- WHAT YOU NEED TO DO -
From the records, return each line that has the word "JBox" in it.

(Web page revision data)
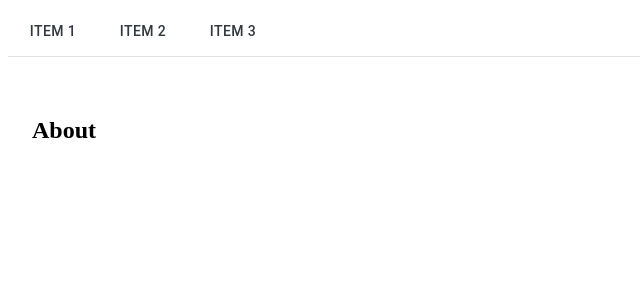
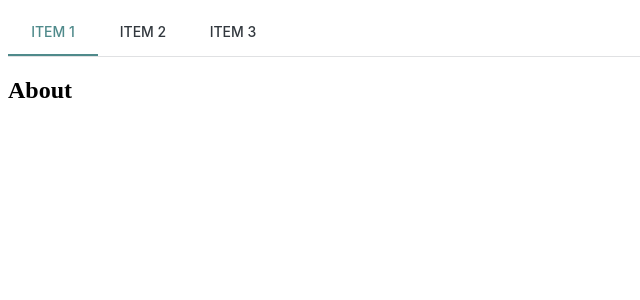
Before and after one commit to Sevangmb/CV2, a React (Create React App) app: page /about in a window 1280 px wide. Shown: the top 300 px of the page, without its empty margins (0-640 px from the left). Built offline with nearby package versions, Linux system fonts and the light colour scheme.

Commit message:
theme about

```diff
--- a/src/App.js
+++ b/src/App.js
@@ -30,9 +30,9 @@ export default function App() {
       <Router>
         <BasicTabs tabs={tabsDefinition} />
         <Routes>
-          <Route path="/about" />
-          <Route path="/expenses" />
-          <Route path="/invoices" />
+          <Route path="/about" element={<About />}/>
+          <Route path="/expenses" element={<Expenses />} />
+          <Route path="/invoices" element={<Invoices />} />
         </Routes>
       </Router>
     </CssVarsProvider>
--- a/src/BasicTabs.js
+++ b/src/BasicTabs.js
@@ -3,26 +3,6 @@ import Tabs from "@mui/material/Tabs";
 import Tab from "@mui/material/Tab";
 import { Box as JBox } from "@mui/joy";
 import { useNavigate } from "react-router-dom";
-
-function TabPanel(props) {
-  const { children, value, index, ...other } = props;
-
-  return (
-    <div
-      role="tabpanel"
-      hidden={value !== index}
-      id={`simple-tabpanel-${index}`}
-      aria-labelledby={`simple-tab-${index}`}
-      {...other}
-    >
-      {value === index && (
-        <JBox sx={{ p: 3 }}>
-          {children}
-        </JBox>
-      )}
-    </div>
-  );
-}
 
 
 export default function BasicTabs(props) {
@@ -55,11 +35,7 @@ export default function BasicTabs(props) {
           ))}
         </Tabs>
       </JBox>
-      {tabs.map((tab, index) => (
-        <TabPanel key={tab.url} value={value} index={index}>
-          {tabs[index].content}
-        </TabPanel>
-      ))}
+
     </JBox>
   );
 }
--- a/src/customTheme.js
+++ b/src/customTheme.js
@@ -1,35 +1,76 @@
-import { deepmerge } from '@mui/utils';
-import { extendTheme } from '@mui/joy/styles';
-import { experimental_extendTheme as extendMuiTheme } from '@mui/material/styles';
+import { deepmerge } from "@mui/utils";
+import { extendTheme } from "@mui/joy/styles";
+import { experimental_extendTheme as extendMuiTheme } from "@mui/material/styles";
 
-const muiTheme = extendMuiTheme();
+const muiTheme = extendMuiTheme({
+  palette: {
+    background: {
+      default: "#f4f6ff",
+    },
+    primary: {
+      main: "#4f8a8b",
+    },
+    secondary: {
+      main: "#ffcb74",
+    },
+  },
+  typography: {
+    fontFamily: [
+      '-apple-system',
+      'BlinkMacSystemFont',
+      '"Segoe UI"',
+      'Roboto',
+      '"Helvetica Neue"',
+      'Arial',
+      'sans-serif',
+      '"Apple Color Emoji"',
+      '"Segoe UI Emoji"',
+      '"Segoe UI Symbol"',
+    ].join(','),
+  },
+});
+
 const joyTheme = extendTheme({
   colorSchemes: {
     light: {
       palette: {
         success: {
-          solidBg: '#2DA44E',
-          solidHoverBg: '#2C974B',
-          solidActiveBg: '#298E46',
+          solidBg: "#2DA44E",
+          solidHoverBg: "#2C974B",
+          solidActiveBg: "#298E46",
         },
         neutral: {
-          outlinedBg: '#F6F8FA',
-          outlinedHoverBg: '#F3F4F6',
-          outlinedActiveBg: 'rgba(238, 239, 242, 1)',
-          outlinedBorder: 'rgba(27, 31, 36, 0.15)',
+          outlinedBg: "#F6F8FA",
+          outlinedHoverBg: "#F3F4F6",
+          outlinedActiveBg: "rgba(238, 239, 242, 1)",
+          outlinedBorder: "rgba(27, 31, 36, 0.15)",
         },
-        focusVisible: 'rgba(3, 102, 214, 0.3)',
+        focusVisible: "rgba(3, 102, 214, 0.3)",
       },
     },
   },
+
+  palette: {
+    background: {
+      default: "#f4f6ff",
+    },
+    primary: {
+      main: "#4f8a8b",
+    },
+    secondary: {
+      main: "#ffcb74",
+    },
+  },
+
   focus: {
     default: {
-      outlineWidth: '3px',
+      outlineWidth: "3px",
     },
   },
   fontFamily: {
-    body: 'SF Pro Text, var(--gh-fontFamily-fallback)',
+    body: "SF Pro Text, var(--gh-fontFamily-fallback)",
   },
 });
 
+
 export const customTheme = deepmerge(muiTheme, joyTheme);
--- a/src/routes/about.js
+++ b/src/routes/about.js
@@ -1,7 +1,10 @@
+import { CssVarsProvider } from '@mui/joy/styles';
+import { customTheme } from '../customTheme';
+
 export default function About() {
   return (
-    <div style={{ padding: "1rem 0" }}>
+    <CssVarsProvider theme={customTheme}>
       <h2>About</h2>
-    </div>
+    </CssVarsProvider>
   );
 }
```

---

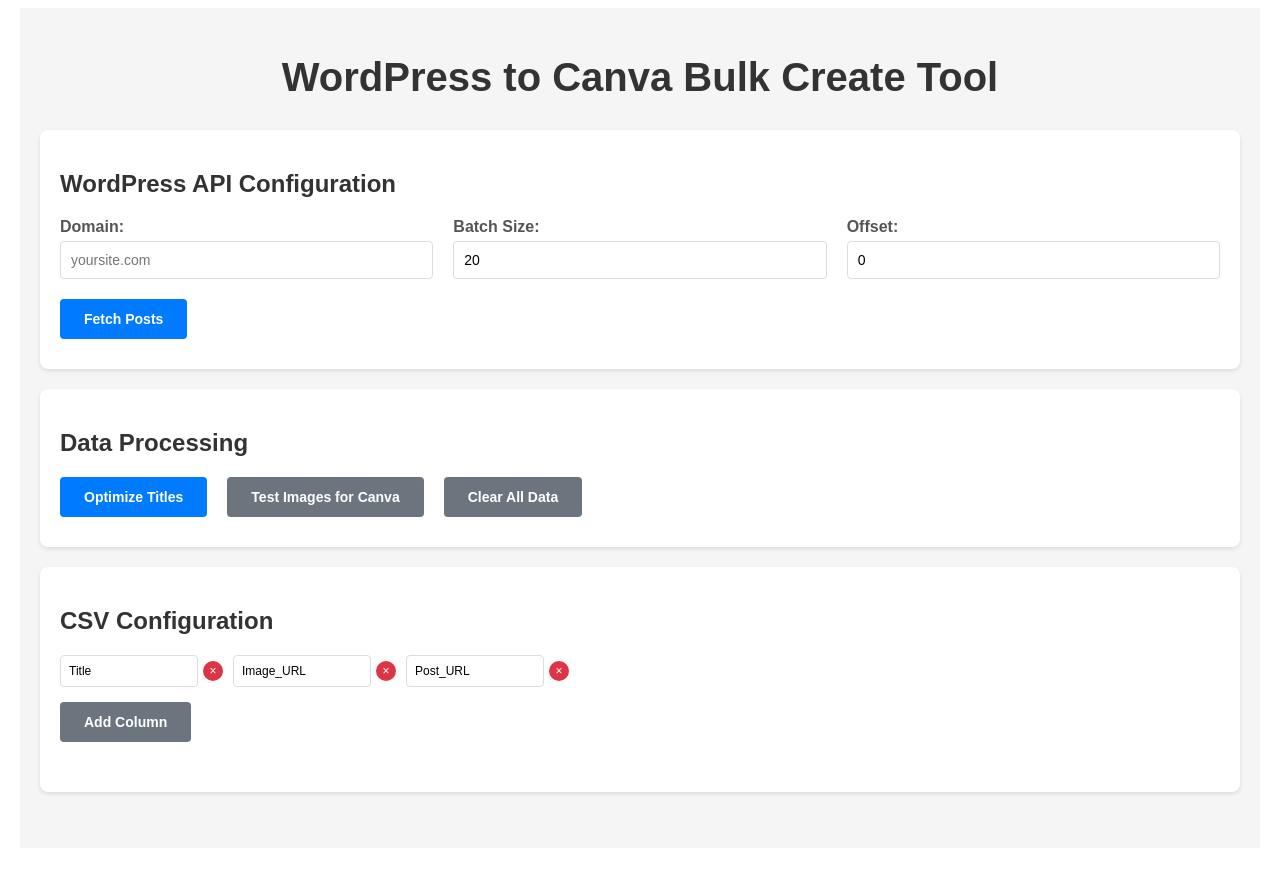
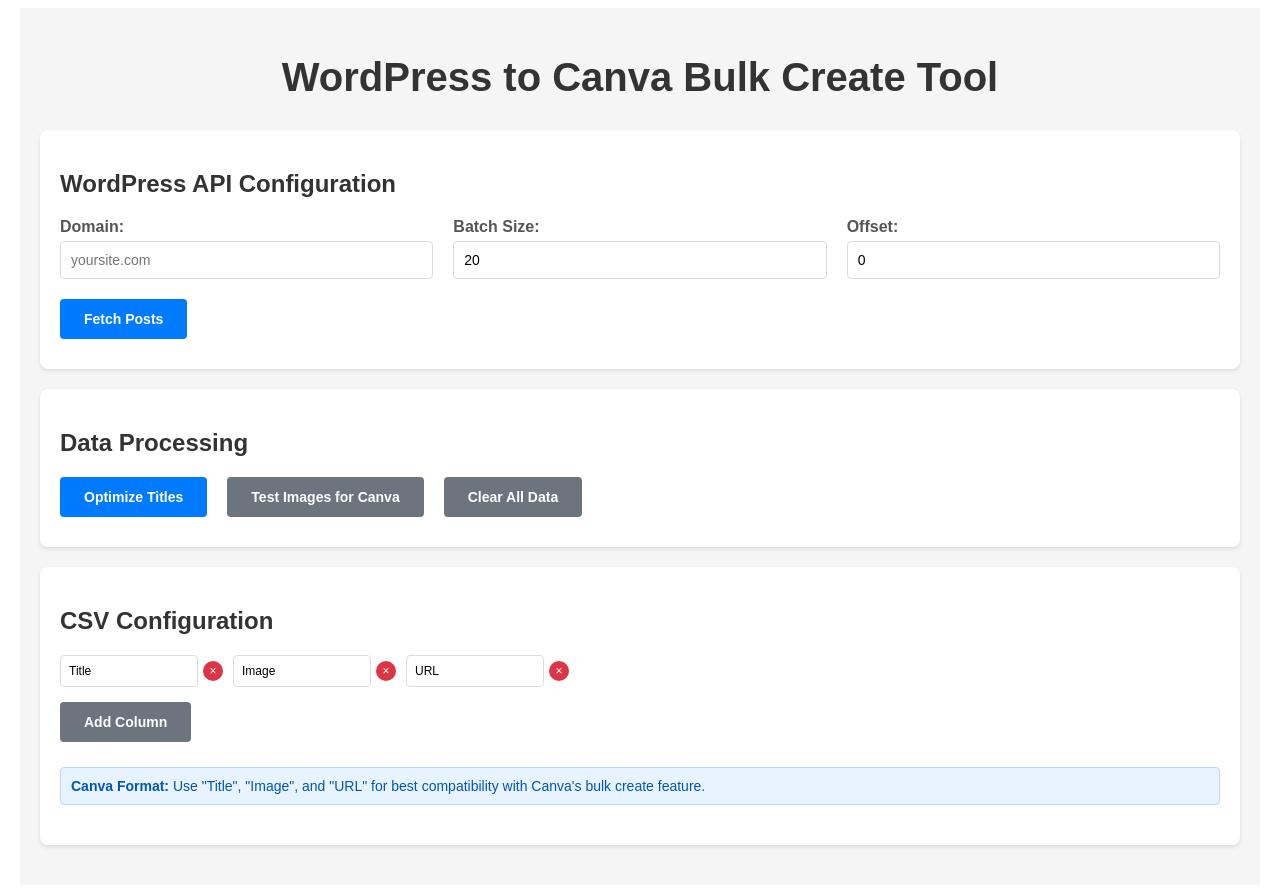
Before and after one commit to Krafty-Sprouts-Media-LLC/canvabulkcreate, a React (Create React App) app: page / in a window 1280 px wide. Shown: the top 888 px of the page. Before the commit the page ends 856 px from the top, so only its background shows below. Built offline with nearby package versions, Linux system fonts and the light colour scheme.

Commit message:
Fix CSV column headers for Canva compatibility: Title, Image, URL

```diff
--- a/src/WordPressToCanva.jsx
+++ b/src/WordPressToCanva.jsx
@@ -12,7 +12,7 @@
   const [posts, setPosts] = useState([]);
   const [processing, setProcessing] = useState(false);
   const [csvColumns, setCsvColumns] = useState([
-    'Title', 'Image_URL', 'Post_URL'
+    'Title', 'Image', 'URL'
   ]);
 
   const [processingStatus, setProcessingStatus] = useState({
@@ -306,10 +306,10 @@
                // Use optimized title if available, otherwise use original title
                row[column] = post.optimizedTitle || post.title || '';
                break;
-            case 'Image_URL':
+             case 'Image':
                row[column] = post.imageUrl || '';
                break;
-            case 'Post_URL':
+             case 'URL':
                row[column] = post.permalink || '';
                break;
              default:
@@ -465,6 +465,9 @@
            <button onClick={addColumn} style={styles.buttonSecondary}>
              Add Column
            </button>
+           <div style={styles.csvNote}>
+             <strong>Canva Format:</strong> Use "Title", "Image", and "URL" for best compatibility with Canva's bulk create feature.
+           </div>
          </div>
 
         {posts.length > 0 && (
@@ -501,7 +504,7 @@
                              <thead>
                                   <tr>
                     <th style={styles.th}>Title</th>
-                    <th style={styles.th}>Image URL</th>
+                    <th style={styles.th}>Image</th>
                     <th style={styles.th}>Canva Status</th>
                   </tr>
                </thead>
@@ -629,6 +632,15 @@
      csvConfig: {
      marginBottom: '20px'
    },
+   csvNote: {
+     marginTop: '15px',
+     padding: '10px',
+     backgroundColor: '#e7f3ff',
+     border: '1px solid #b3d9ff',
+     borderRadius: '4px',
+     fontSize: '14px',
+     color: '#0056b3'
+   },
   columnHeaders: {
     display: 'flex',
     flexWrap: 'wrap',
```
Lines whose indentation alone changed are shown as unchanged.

==

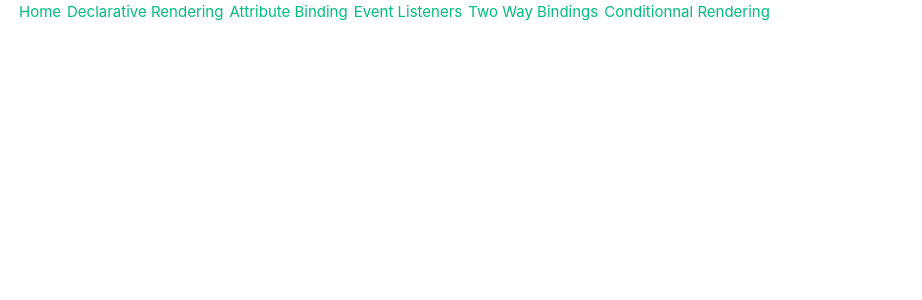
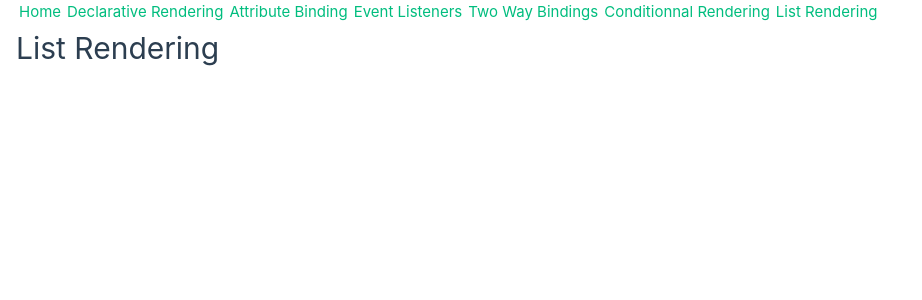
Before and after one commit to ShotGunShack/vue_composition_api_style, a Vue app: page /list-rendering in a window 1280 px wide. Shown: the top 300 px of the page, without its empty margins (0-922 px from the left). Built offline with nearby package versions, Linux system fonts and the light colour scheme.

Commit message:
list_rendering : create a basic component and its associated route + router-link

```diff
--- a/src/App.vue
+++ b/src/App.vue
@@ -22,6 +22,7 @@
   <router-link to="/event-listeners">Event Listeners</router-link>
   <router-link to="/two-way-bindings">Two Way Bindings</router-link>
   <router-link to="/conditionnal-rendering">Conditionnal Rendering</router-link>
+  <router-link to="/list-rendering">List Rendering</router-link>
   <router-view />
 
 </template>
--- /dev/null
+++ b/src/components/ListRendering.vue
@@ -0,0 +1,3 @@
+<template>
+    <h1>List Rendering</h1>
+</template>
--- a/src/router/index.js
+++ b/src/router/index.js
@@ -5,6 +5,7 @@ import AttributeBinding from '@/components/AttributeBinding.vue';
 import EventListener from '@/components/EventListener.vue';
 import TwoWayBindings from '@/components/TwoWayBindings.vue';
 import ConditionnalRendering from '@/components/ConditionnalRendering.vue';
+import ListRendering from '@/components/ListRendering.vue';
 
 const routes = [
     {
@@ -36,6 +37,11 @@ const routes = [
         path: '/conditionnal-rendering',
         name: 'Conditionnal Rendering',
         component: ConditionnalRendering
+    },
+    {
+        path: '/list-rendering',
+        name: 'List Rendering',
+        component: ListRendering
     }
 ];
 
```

- ANSWER TO THE PROBLEM -
 import { Box as JBox } from "@mui/joy";
-        <JBox sx={{ p: 3 }}>
-        </JBox>
       </JBox>
     </JBox>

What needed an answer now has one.